Chandler has been so frustrated and off his game that it was tempting to wonder what physical problems were bothering him even before he strode off the court Thursday and headed straight to the Knicks' locker room after a season-saving 85-75 win. Chandler didn't even bother to join the brief, on-court postgame huddle that the Knicks held to celebrate. Chandler has had a bad neck for weeks, and now he says he also has a barking back.

Either way, Chandler needs to play better. Smith has to be better than the 4-for-11 shooting he provided Thursday. Raymond Felton needs to exploit the Pacers' backcourt whether Indy is again without starting point guard George Hill or not.

Hill was outplaying Felton in this series before he was a scratch Thursday with a late-diagnosed concussion. But that wasn't the only matchup the Knicks weren't dominating. All the Knicks have to play better. And they have to keep reminding themselves of this: As timely and gritty as Thursday's win was, they still led by just four with 6:40 to play. They still won by only 10 on a night the Pacers committed 19 turnovers, shot 36 percent from the floor, missed 14 free throws and saw Hibbert lapse into foul trouble.

If the Pacers fix just one of those stat lines, it's a far different game.

No wonder the Pacers were highly frustrated and hissing at themselves afterward for not closing out the Knicks.

"We blew it," Lance Stephenson said.

"The game was right there for us," David West added.

"We played soft," Hibbert muttered.

The Pacers won't play that way again in Game 6. They're likely to roar out and slam the Knicks around.

And when they do, the Knicks have to remember the pattern of this series is that the team that has been most successful at imposing its style of play is the one that wins the game.

If the Knicks are going to get their first win of this season in five tries on the Pacers' home court, they can't dither around like they did in Games 3 and 4, getting crushed in the rebounding battle or having Woodson tinkering with a bigger lineup in an effort to be something they're not.

"Our pace was much faster," Carmelo Anthony said after Thursday's win. "We sped the game up. I thought that was the key."

The Knicks need to trust that if they play good defense, space the floor, pass the ball and create good shots, they'll win. They can't let the pace slow to a half-court game and stand around watching Hibbert play like an All-Star at both ends of the floor.

It's obvious Chandler can't take on Hibbert alone.
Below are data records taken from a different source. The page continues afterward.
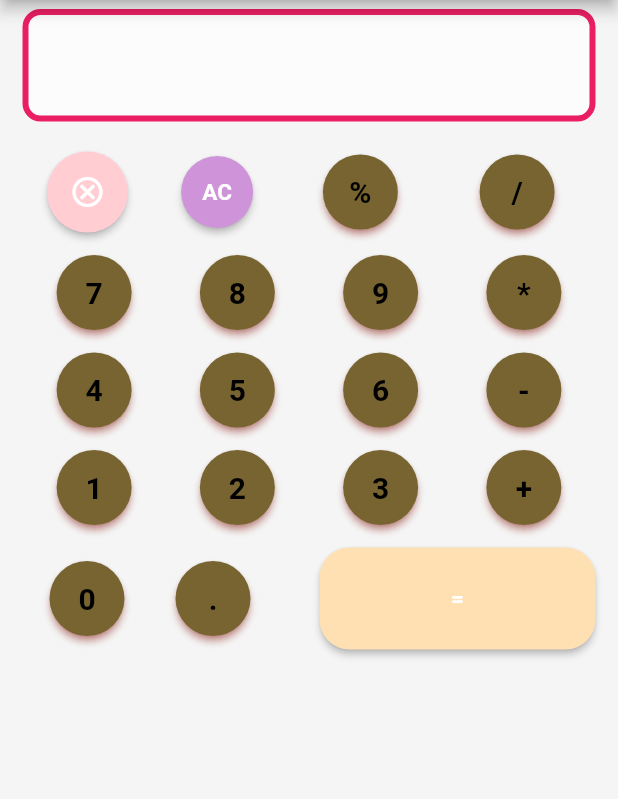
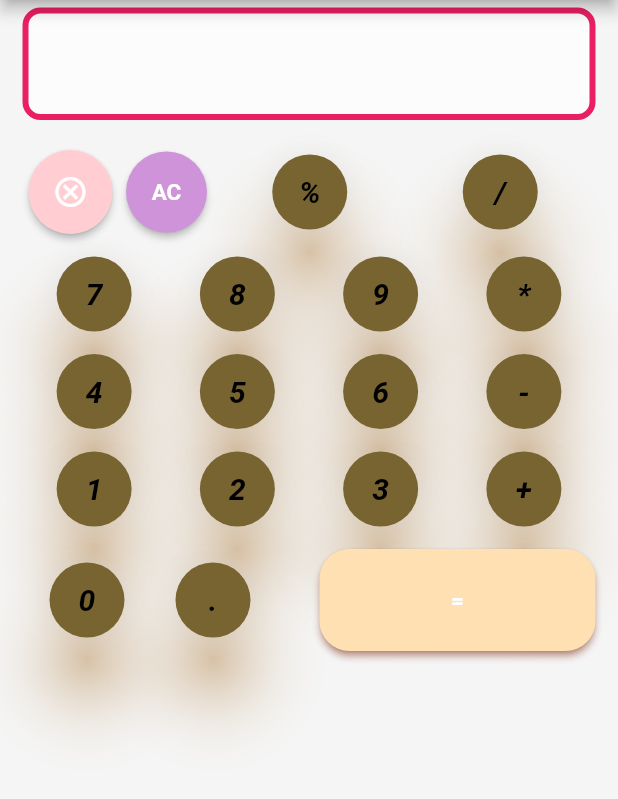
Before and after one commit to Maria702/Simple_Flutter_Calculator, a Flutter app: the screen it shows after launch, on a phone screen of 412 x 824 dp, the part 84-883 px from its top. Run offline on Flutter 3.47's test engine with Material 2 defaults, Android fonts, the phone set to English and light mode, and no system bars; our stand-ins replace math_expressions.

Commit message:
first commit

```diff
--- a/lib/calculator.dart
+++ b/lib/calculator.dart
@@ -14,7 +14,10 @@ class _CalculatorState extends State<Calculator> {
   Widget btn(var text) {
     return ElevatedButton(
       style: ElevatedButton.styleFrom(
-          shadowColor: Color.fromARGB(230, 460, 20, 1),
+          onPrimary: Colors.white,
+          onSurface: Colors.tealAccent,
+          shadowColor: Colors.orangeAccent,
+          elevation: 20,
           shape: CircleBorder(),
           primary: Color.fromRGBO(120, 100, 560, 100)),
       child: Container(
@@ -25,6 +28,7 @@ class _CalculatorState extends State<Calculator> {
           text,
           style: TextStyle(
             fontSize: 20,
+            fontStyle: FontStyle.italic,
             color: Colors.black,
             fontWeight: FontWeight.bold,
           ),
@@ -81,7 +85,7 @@ class _CalculatorState extends State<Calculator> {
         backgroundColor: Colors.grey.shade100,
         body: SingleChildScrollView(
           child: Padding(
-            padding: const EdgeInsets.only(top: 1, left: 1, right: 1),
+            padding: const EdgeInsets.only(left: 1, right: 1, bottom: 1),
             child: Container(
               alignment: Alignment.bottomCenter,
               padding: EdgeInsets.only(
@@ -123,7 +127,7 @@ class _CalculatorState extends State<Calculator> {
                             shape: CircleBorder(),
                             primary: Colors.red.shade100,
                             padding: EdgeInsets.symmetric(
-                                horizontal: 15, vertical: 15),
+                                horizontal: 16, vertical: 16),
                             textStyle: TextStyle(
                                 fontSize: 15, fontWeight: FontWeight.bold)),
                       ),
@@ -134,14 +138,16 @@ class _CalculatorState extends State<Calculator> {
                             shape: CircleBorder(),
                             primary: Colors.purple.shade200,
                             padding: EdgeInsets.symmetric(
-                                horizontal: 15, vertical: 15),
+                                horizontal: 18, vertical: 18),
                             textStyle: TextStyle(
                                 fontSize: 15, fontWeight: FontWeight.bold)),
                       ),
-                      btn(
-                        "%",
+                      Expanded(
+                        child: btn(
+                          "%",
+                        ),
                       ),
-                      btn("/"),
+                      Expanded(child: btn("/")),
                     ],
                   ),
                   Padding(
@@ -211,6 +217,7 @@ class _CalculatorState extends State<Calculator> {
                             child: Text('='),
                             onPressed: output,
                             style: ElevatedButton.styleFrom(
+                                shadowColor: Colors.deepOrange.shade900,
                                 shape: RoundedRectangleBorder(
                                     borderRadius: BorderRadius.circular(20)),
                                 primary: Colors.orange.shade100,
```
Also changed, not shown: pubspec.yaml (+7 -7 lines), assets/play_store.png (added), assets/playstore.png (deleted), pubspec.lock, 21 other files.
The only thing that's really stopped Hibbert in this series has been foul trouble. The Knicks' better chance of bothering Hibbert is making sure Anthony -- sore shoulder and all -- remains willing to take the sort of pounding he did Thursday by going into the paint again and again, putting Hibbert and Paul George into foul trouble almost by himself. (Celtics coach Doc Rivers praised Anthony's ability to do the same thing to Boston's big men in the last series.)
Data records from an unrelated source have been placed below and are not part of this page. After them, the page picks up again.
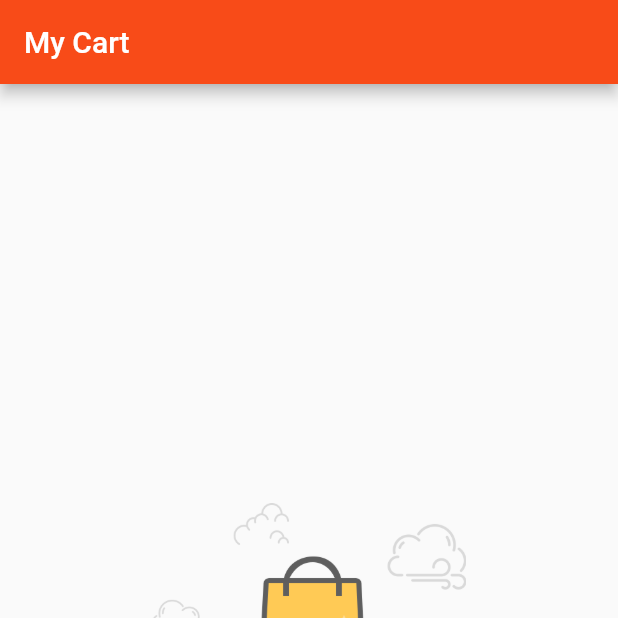
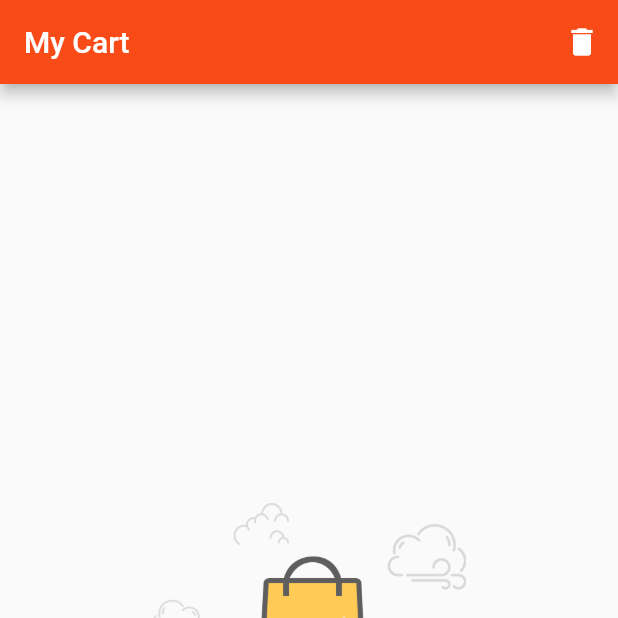
Before and after one commit to heshanka/food_delivery_app, a Flutter app: the screen it shows after launch, item 2 of the bottom bar chosen, on a phone screen of 412 x 824 dp, the top half of it. Run offline on Flutter 3.47's test engine with Material 2 defaults, Android fonts, the phone set to English and light mode, and no system bars; our stand-ins replace cached_network_image, flutter_swiper, google_fonts, shared_preferences; network calls fail.

Commit message:
Added method to empty cart and used it in screen

```diff
--- a/lib/controller/CartModel.dart
+++ b/lib/controller/CartModel.dart
@@ -58,4 +58,9 @@ class CartModel extends Model {
     }
     return totalQuantity;
   }
+
+  void emptyCart() {
+    productMap.clear();
+    notifyListeners();
+  }
 }
--- a/lib/view/Cart.dart
+++ b/lib/view/Cart.dart
@@ -10,13 +10,21 @@ class Cart extends StatelessWidget {
   @override
   Widget build(BuildContext context) {
     double scaleFactor = Utils.getScreenWidth(context) / Utils.pWidth;
-    return Scaffold(
+    return ScopedModel(
+      model: MainModel.getCartModel(),
+      child: Scaffold(
           appBar: AppBar(
             title: Text("My Cart"),
+            actions: [
+              ScopedModelDescendant<CartModel>(
+                  builder: (context, child, model) => IconButton(
+                      icon: Icon(Icons.delete),
+                      onPressed: () {
+                        model.emptyCart();
+                      }))
+            ],
           ),
-        body: ScopedModel(
-            model: MainModel.getCartModel(),
-            child: ScopedModelDescendant<CartModel>(
+          body: ScopedModelDescendant<CartModel>(
               builder: (context, child, model) => model
                       .productMap.keys.isNotEmpty
                   ? Stack(
@@ -69,8 +77,7 @@ class Cart extends StatelessWidget {
                                             style: TextStyle(
                                                 color: Colors.white,
                                                 fontSize: 18,
-                                                  fontWeight:
-                                                      FontWeight.bold))),
+                                                fontWeight: FontWeight.bold))),
                                     color: Color(0xfffd4d27)),
                               ),
                             ],
@@ -81,7 +88,8 @@ class Cart extends StatelessWidget {
                   : Center(
                       child: Image.asset("assets/emptycart.png",
                           width: 200 * scaleFactor,
-                            height: 200 * scaleFactor)))));
+                          height: 200 * scaleFactor)))),
+    );
   }
 
   void showSuccessDialog(BuildContext context) {
--- a/lib/view/Favorites.dart
+++ b/lib/view/Favorites.dart
@@ -40,7 +40,7 @@ class Favorites extends StatelessWidget {
                       )
                     : Padding(
                       padding: EdgeInsets.only(top: MediaQuery.of(context).size.height/3.5,
-                      left: 16, right: 16),
+                      left: 16 * scaleFactor, right: 16 * scaleFactor),
                       child: Column(
                           mainAxisAlignment: MainAxisAlignment.center,
                           children: [
```
Lines whose indentation alone changed are shown as unchanged.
On Thursday, Anthony allowed during his postgame interview on TNT that the shoulder bothers him at times, but he's trying not to let it.

Later in the Knicks' locker room, he spoke about still believing the Knicks can become just the ninth NBA playoff team to roar back from a 3-1 deficit to win a series.

But to do that, Chandler, Smith, Felton, Pablo Prigioni and Chris Copeland need to milk the extra chances the Knicks earned by staying alive.

To get this series back to the Garden for Game 7, the Knicks have to keep rattling the Pacers' backcourt into disorganized offensive possessions and turnovers.

Woodson already used his mulligan for straying from the Knicks' season-long style in Game 4 but fixing it just in time for Game 5. His mistake was acting as if the team's small-ball style was the problem -- not a few no-shows among the players playing it. On Thursday, he finally got tired of that and committed more time to Prigioni and less to Kidd; more to Copeland's scoring potential and less to rusty Amar'e Stoudemire.

The Knicks still aren't out of danger. As clutch as their win was, all it did was get them (and especially their struggling players) another chance.

Now let's see what they do with it.

"The difference in the games they've won is second-chance points and hustle points," Woodson said of the Pacers. "We've gotta win the battle of the boards ... all five guys"

The Knicks have no mulligans left.

Being merely good in Indy won't be good enough.